WHAT IS EXPECTED ▸ Set each line of the data down exactly, please.
--- MATERIALS PROVIDED Enclosed Below ---
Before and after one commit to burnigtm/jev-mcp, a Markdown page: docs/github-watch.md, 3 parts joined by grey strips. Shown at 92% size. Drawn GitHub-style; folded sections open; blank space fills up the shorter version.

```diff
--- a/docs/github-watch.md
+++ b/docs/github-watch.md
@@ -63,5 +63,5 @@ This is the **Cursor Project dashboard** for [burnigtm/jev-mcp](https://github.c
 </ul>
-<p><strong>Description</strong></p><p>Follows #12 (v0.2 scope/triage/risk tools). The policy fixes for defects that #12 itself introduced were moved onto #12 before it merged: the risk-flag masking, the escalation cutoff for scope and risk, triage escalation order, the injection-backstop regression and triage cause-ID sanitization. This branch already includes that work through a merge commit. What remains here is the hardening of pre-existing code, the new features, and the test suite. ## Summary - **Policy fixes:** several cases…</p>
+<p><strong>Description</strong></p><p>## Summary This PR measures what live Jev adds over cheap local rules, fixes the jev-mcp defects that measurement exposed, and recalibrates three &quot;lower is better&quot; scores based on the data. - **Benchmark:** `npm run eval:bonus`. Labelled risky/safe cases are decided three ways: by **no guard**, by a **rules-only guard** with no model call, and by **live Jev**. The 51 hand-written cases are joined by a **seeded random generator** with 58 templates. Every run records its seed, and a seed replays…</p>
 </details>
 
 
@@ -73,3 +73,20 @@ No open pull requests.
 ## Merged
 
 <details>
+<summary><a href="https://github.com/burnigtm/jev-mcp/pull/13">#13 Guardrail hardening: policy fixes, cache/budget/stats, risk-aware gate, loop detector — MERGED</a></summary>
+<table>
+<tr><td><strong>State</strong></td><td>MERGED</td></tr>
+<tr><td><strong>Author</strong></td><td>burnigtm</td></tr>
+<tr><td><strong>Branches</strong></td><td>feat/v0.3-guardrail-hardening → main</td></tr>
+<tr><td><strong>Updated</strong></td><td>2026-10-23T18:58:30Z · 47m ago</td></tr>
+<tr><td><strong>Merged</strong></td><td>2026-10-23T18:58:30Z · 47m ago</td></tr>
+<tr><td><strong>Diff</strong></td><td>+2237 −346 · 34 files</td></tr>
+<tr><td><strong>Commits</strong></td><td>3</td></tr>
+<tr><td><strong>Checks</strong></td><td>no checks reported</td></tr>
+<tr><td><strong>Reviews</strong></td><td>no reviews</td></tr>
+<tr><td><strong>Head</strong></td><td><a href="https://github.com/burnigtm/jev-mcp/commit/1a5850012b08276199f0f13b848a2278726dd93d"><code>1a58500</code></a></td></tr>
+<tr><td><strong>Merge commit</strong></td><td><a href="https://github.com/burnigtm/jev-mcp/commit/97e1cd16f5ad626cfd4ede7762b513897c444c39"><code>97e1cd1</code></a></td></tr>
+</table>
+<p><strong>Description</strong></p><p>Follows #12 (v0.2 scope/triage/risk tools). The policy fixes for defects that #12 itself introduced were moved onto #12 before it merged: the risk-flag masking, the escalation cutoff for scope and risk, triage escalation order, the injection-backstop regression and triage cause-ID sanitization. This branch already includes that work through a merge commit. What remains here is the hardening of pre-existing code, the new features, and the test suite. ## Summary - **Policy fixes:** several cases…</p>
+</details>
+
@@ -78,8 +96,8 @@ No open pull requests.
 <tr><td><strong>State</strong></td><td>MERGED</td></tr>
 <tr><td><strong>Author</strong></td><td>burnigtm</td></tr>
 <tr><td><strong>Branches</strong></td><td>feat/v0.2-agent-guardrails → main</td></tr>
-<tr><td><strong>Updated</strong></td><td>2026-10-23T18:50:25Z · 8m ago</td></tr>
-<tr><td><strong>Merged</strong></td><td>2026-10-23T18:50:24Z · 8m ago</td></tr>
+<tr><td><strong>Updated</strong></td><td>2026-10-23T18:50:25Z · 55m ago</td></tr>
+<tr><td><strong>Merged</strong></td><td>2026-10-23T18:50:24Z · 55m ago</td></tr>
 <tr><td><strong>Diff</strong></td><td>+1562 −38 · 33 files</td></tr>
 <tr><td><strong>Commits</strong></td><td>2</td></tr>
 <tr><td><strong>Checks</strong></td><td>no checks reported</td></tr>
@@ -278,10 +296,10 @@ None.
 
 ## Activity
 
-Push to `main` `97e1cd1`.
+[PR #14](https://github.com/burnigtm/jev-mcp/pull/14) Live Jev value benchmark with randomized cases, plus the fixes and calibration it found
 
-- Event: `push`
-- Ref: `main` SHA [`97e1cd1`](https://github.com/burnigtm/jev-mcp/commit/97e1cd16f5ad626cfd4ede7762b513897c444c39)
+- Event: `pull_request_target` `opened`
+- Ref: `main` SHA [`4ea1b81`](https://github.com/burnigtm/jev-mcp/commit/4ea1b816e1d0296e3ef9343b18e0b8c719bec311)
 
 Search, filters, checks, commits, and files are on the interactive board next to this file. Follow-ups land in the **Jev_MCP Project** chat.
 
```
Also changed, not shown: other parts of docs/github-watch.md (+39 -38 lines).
--- End of Enclosed MATERIALS PROVIDED ---
TASK RESULT ▸
Before and after one commit to burnigtm/jev-mcp, a Markdown page: docs/github-watch.md, 3 parts joined by grey strips. Shown at 92% size. Drawn GitHub-style; folded sections open; blank space fills up the shorter version.

```diff
--- a/docs/github-watch.md
+++ b/docs/github-watch.md
@@ -63,5 +63,5 @@ This is the **Cursor Project dashboard** for [burnigtm/jev-mcp](https://github.c
 </ul>
-<p><strong>Description</strong></p><p>Follows #12 (v0.2 scope/triage/risk tools). The policy fixes for defects that #12 itself introduced were moved onto #12 before it merged: the risk-flag masking, the escalation cutoff for scope and risk, triage escalation order, the injection-backstop regression and triage cause-ID sanitization. This branch already includes that work through a merge commit. What remains here is the hardening of pre-existing code, the new features, and the test suite. ## Summary - **Policy fixes:** several cases…</p>
+<p><strong>Description</strong></p><p>## Summary This PR measures what live Jev adds over cheap local rules, fixes the jev-mcp defects that measurement exposed, and recalibrates three &quot;lower is better&quot; scores based on the data. - **Benchmark:** `npm run eval:bonus`. Labelled risky/safe cases are decided three ways: by **no guard**, by a **rules-only guard** with no model call, and by **live Jev**. The 51 hand-written cases are joined by a **seeded random generator** with 58 templates. Every run records its seed, and a seed replays…</p>
 </details>
 
 
@@ -73,3 +73,20 @@ No open pull requests.
 ## Merged
 
 <details>
+<summary><a href="https://github.com/burnigtm/jev-mcp/pull/13">#13 Guardrail hardening: policy fixes, cache/budget/stats, risk-aware gate, loop detector — MERGED</a></summary>
+<table>
+<tr><td><strong>State</strong></td><td>MERGED</td></tr>
+<tr><td><strong>Author</strong></td><td>burnigtm</td></tr>
+<tr><td><strong>Branches</strong></td><td>feat/v0.3-guardrail-hardening → main</td></tr>
+<tr><td><strong>Updated</strong></td><td>2026-10-23T18:58:30Z · 47m ago</td></tr>
+<tr><td><strong>Merged</strong></td><td>2026-10-23T18:58:30Z · 47m ago</td></tr>
+<tr><td><strong>Diff</strong></td><td>+2237 −346 · 34 files</td></tr>
+<tr><td><strong>Commits</strong></td><td>3</td></tr>
+<tr><td><strong>Checks</strong></td><td>no checks reported</td></tr>
+<tr><td><strong>Reviews</strong></td><td>no reviews</td></tr>
+<tr><td><strong>Head</strong></td><td><a href="https://github.com/burnigtm/jev-mcp/commit/1a5850012b08276199f0f13b848a2278726dd93d"><code>1a58500</code></a></td></tr>
+<tr><td><strong>Merge commit</strong></td><td><a href="https://github.com/burnigtm/jev-mcp/commit/97e1cd16f5ad626cfd4ede7762b513897c444c39"><code>97e1cd1</code></a></td></tr>
+</table>
+<p><strong>Description</strong></p><p>Follows #12 (v0.2 scope/triage/risk tools). The policy fixes for defects that #12 itself introduced were moved onto #12 before it merged: the risk-flag masking, the escalation cutoff for scope and risk, triage escalation order, the injection-backstop regression and triage cause-ID sanitization. This branch already includes that work through a merge commit. What remains here is the hardening of pre-existing code, the new features, and the test suite. ## Summary - **Policy fixes:** several cases…</p>
+</details>
+
@@ -78,8 +96,8 @@ No open pull requests.
 <tr><td><strong>State</strong></td><td>MERGED</td></tr>
 <tr><td><strong>Author</strong></td><td>burnigtm</td></tr>
 <tr><td><strong>Branches</strong></td><td>feat/v0.2-agent-guardrails → main</td></tr>
-<tr><td><strong>Updated</strong></td><td>2026-10-23T18:50:25Z · 8m ago</td></tr>
-<tr><td><strong>Merged</strong></td><td>2026-10-23T18:50:24Z · 8m ago</td></tr>
+<tr><td><strong>Updated</strong></td><td>2026-10-23T18:50:25Z · 55m ago</td></tr>
+<tr><td><strong>Merged</strong></td><td>2026-10-23T18:50:24Z · 55m ago</td></tr>
 <tr><td><strong>Diff</strong></td><td>+1562 −38 · 33 files</td></tr>
 <tr><td><strong>Commits</strong></td><td>2</td></tr>
 <tr><td><strong>Checks</strong></td><td>no checks reported</td></tr>
@@ -278,10 +296,10 @@ None.
 
 ## Activity
 
-Push to `main` `97e1cd1`.
+[PR #14](https://github.com/burnigtm/jev-mcp/pull/14) Live Jev value benchmark with randomized cases, plus the fixes and calibration it found
 
-- Event: `push`
-- Ref: `main` SHA [`97e1cd1`](https://github.com/burnigtm/jev-mcp/commit/97e1cd16f5ad626cfd4ede7762b513897c444c39)
+- Event: `pull_request_target` `opened`
+- Ref: `main` SHA [`4ea1b81`](https://github.com/burnigtm/jev-mcp/commit/4ea1b816e1d0296e3ef9343b18e0b8c719bec311)
 
 Search, filters, checks, commits, and files are on the interactive board next to this file. Follow-ups land in the **Jev_MCP Project** chat.
 
```
Also changed, not shown: other parts of docs/github-watch.md (+39 -38 lines).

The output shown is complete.